Design patents on replacement parts continue to be worthwhile investments after Federal Appeals Court upholds validity in two recent cases.
Replacement parts are a big source of continuing revenue for many companies from personal care products and medical devices to automobiles and ink jet printers.
While most companies use utility patents to cover the function of, or technique of, building their replacement parts, companies also frequently turn to design patents to protect the look of their replacement parts. With a design patent, a company can exclude others from making, selling, or offering for sale a product using a design substantially the same as the patented design. Design patent protection for replacement parts is ideal when the parts (1) are broken or damaged (e.g. car bumpers); (2) get dirty (e.g. medical equipment with direct patient contact); or (3) are consumed (e.g. ink cartridges, razor blades, empty insulin pen injectors).
Automotive Parts Industry
Automobile manufacturers have found design patent protection useful to protect parts of the automobile exterior susceptible to breakage or damage. In the last five years, the USPTO has issued over 2,500 design patents to the top five automakers alone. This protection allows automakers to exclude aftermarket parts manufacturers from making or selling parts that appear substantially the same as the authentic ones. These design portfolios also allow the automakers to license the right to manufacture their designs to aftermarket parts manufacturers when the automakers phase out older models, allowing consumers to have continued access to authorized replacement parts.
In the last year, in cases filed by the aftermarket parts manufacturers, the U.S. Court of Appeals for the Federal Circuit has twice affirmed that design patents may cover replacement auto parts as a matter of law. These decisions have bolstered the strength of design patents on replacement parts and provided clarity on the bounds of design patent protection.
Automotive Body Parts Association v. Ford Global Technologies, LLC
At the trial court level, Automotive Body Parts Association (“ABPA”) sued patent owner Ford Global Technologies, LLC, asking the court to declare that certain design patents claiming the aesthetic appearance of the hood and headlamp of Ford F-150 trucks were invalid or should not be enforced. The district court rejected ABPA’s arguments, finding that the design patents were not invalid as “aesthetically functional” among other theories.

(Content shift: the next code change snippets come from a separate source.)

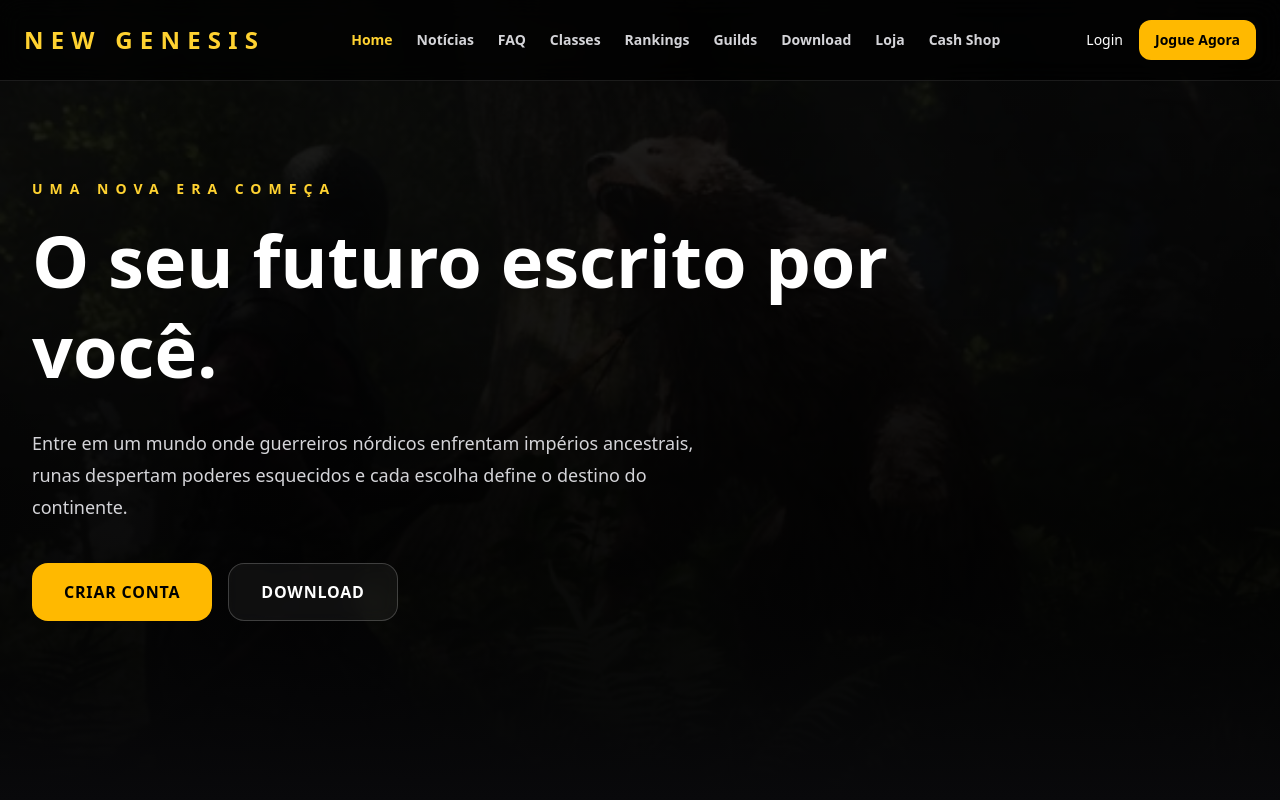
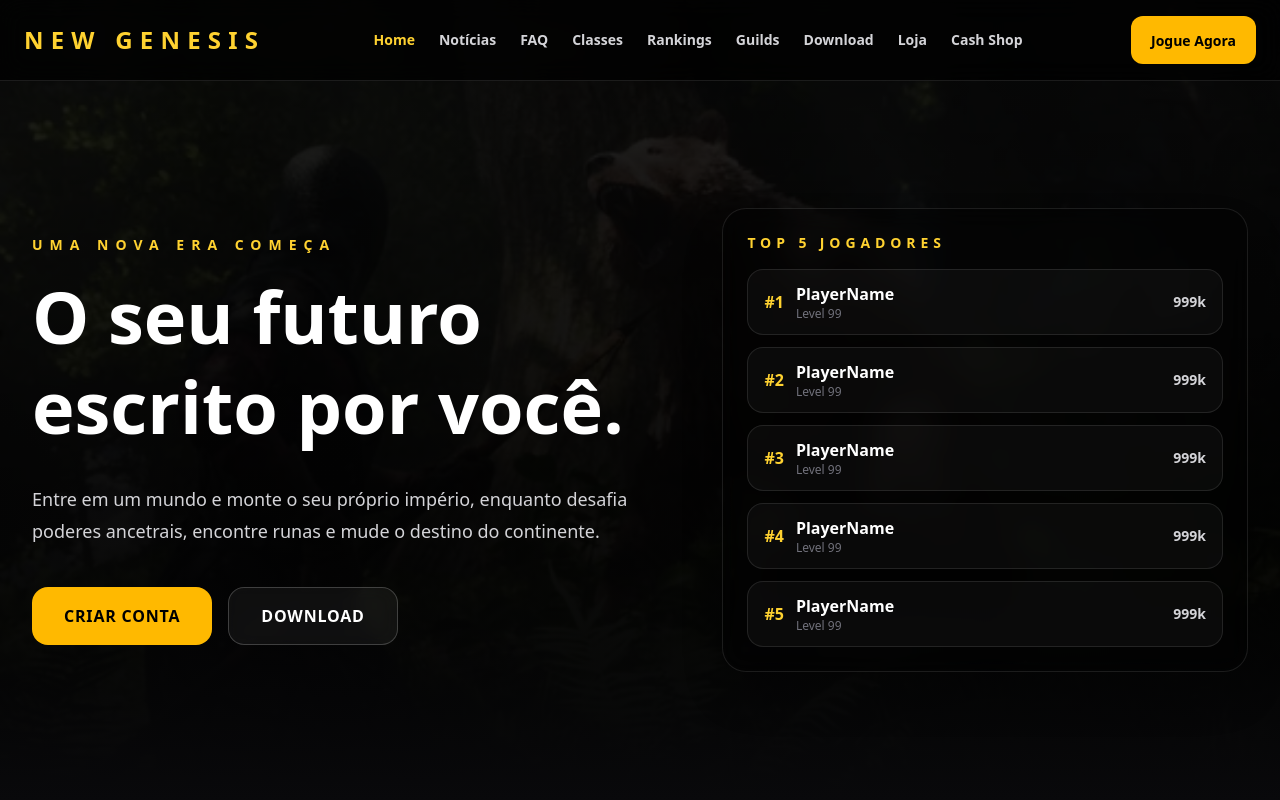
Before and after one commit to crsandrade/newgenesis-webproject, a Next.js app: page / in a window 1280 px wide. Shown: the top 800 px of the page. Built offline with nearby package versions, Linux system fonts and the light colour scheme.

Commit message:
refactor: responsive hero and navbar with top 5 rank

```diff
--- a/components/Navbar.tsx
+++ b/components/Navbar.tsx
@@ -29,15 +29,8 @@ export function Navbar() {
           ))}
         </nav>
 
-        <div className="hidden shrink-0 items-center gap-4 xl:flex">
+        <div className="rounded-xl bg-amber-400 px-5 py-3 text-center font-bold text-black transition hover:bg-amber-300">
           <Link href="/login" className="text-sm transition hover:text-amber-300">
-            Login
-          </Link>
-
-          <Link
-            href="/register"
-            className="rounded-xl bg-amber-400 px-4 py-2.5 text-sm font-bold text-black transition hover:bg-amber-300"
-          >
             Jogue Agora
           </Link>
         </div>
@@ -65,15 +58,7 @@ export function Navbar() {
               <Link
                 href="/login"
                 onClick={() => setIsOpen(false)}
-                className="transition hover:text-amber-300"
-              >
-                Login
-              </Link>
-
-              <Link
-                href="/register"
-                onClick={() => setIsOpen(false)}
-                className="rounded-xl bg-amber-400 px-5 py-3 text-center font-bold text-black transition hover:bg-amber-300"
+                 className="rounded-xl bg-amber-400 px-5 py-3 text-center font-bold text-black transition hover:bg-amber-300"
               >
                 Jogue Agora
               </Link>
--- a/sections/Hero.tsx
+++ b/sections/Hero.tsx
@@ -9,8 +9,9 @@ export function Hero() {
 
       <div className="absolute inset-0 bg-gradient-to-b from-black/40 via-black/70 to-[#09090b]" />
 
+
       <Container>
-        <div className="relative z-10 flex min-h-screen items-center">
+        <div className="relative z-10 grid min-h-screen items-center gap-12 pt-20 lg:grid-cols-[1.1fr_0.9fr]">
           <div className="max-w-2xl xl:max-w-4xl">
             <p className="mb-4 text-xs font-bold uppercase tracking-[0.35em] text-amber-300 sm:text-sm sm:tracking-[0.5em]">
               Uma nova era começa
@@ -21,14 +22,46 @@ export function Hero() {
             </h1>
 
             <p className="mt-6 max-w-2xl text-base leading-7 text-zinc-300 md:mt-8 md:text-lg md:leading-8">
-              Entre em um mundo onde guerreiros nórdicos enfrentam impérios
-              ancestrais, runas despertam poderes esquecidos e cada escolha
-              define o destino do continente.
+              Entre em um mundo e monte o seu próprio império,
+              enquanto desafia poderes ancetrais, encontre runas e mude
+              o destino do continente.
             </p>
-
-            <div className="mt-8 flex flex-col gap-4 sm:flex-row md:mt-10">
+             <div className="mt-8 flex flex-col gap-4 sm:flex-row md:mt-10">
               <PrimaryButton>Criar Conta</PrimaryButton>
               <SecondaryButton>Download</SecondaryButton>
+            </div>
+
+          </div>
+
+          <div className="hidden lg:block">
+            <div className="rounded-3xl border border-white/10 bg-black/40 p-6 shadow-2xl backdrop-blur-md">
+              <p className="mb-4 text-sm font-bold uppercase tracking-[0.35em] text-amber-300">
+                Top 5 jogadores
+              </p>
+
+              <div className="space-y-3">
+                {[1, 2, 3, 4, 5].map((position) => (
+                  <div
+                    key={position}
+                    className="flex items-center justify-between rounded-2xl border border-white/10 bg-white/[0.03] px-4 py-3"
+                  >
+                    <div className="flex items-center gap-3">
+                      <span className="font-black text-amber-300">
+                        #{position}
+                      </span>
+
+                      <div>
+                        <p className="font-bold">PlayerName</p>
+                        <p className="text-xs text-zinc-500">Level 99</p>
+                      </div>
+                    </div>
+
+                    <span className="text-sm font-bold text-zinc-300">
+                      999k
+                    </span>
+                  </div>
+                ))}
+              </div>
             </div>
           </div>
         </div>
```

Trademarks must be non-functional, and trademark law has traditionally recognized two forms of functionality: utilitarian functionality (an advantage in terms of product performance) and aesthetic functionality (another competitive advantage that enhances the attractiveness of a product). Here, ABPA asked the Federal Circuit to apply the “aesthetic functionality” doctrine to design patents, rendering those patents ineligible for protection under the Patent statute.
The Federal Circuit held that, “even in this context of a consumer preference for a particular design to match other parts of a whole, the aesthetic appeal of a design to consumers is inadequate to render that design functional.” The court refused to apply trademark law arguments that aesthetics (which do not serve source-identifying functions of trademarks) are unprotectable to design patents. While trademark law limits protection for aesthetics to those that distinguish goods and services and identify their source, “design patents expressly grant to their owners exclusive rights to a particular aesthetic for a limited period of time.” Further, Ford persuasively showed that many alternative hood and headlamp designs existed for performing the same functions as the original parts, supporting a finding for ornamentality.
Ford Global Technologies, LLC v. New World International, Inc.
At the trial court level in this case, New World challenged the validity of the patents using the same arguments as ABPA. The court agreed with Ford, and New World appealed to the Federal Circuit. Among other issues, New World argued that the Federal Circuit’s decision in Automotive Body Parts Association v. Ford Global Technologies, LLC failed to appreciate that complementary functionality can be applied to the aesthetics of the design. Under this doctrine, the time to analyze whether a design is ornamental is when the purchaser is buying the replacement part, and if there is only one design that can fulfill the complementary function, the design is not ornamental because there is no conscious design choice. In June 2020, the Federal Circuit disagreed with all of New World’s arguments and summarily affirmed the lower court’s rulings without writing a separate opinion.
While the recent decisions involved design patents covering auto parts, they are informative for replacement parts across all industries. The Federal Circuit made it clear that a design patent is not invalid as functional because the aesthetics of the replacement part match the original product, and in that respect design patents should be treated differently from trademarks. The court decisions reinforce that companies are permitted to make strategic decisions to patent designs for separate, replaceable parts of a larger product or system.
Elizabeth Ferrill is a partner at Finnegan, Henderson, Farabow, Garrett & Dunner, LLP who focuses her practice on all aspects of design patents, including prosecution, counseling, post-grant, and litigation.
Alissa Green is an associate at Finnegan, Henderson, Farabow, Garrett & Dunner, LLP who focuses her practice on patent litigation, specifically district court, post-grant review, and International Trade Commission (ITC) proceedings.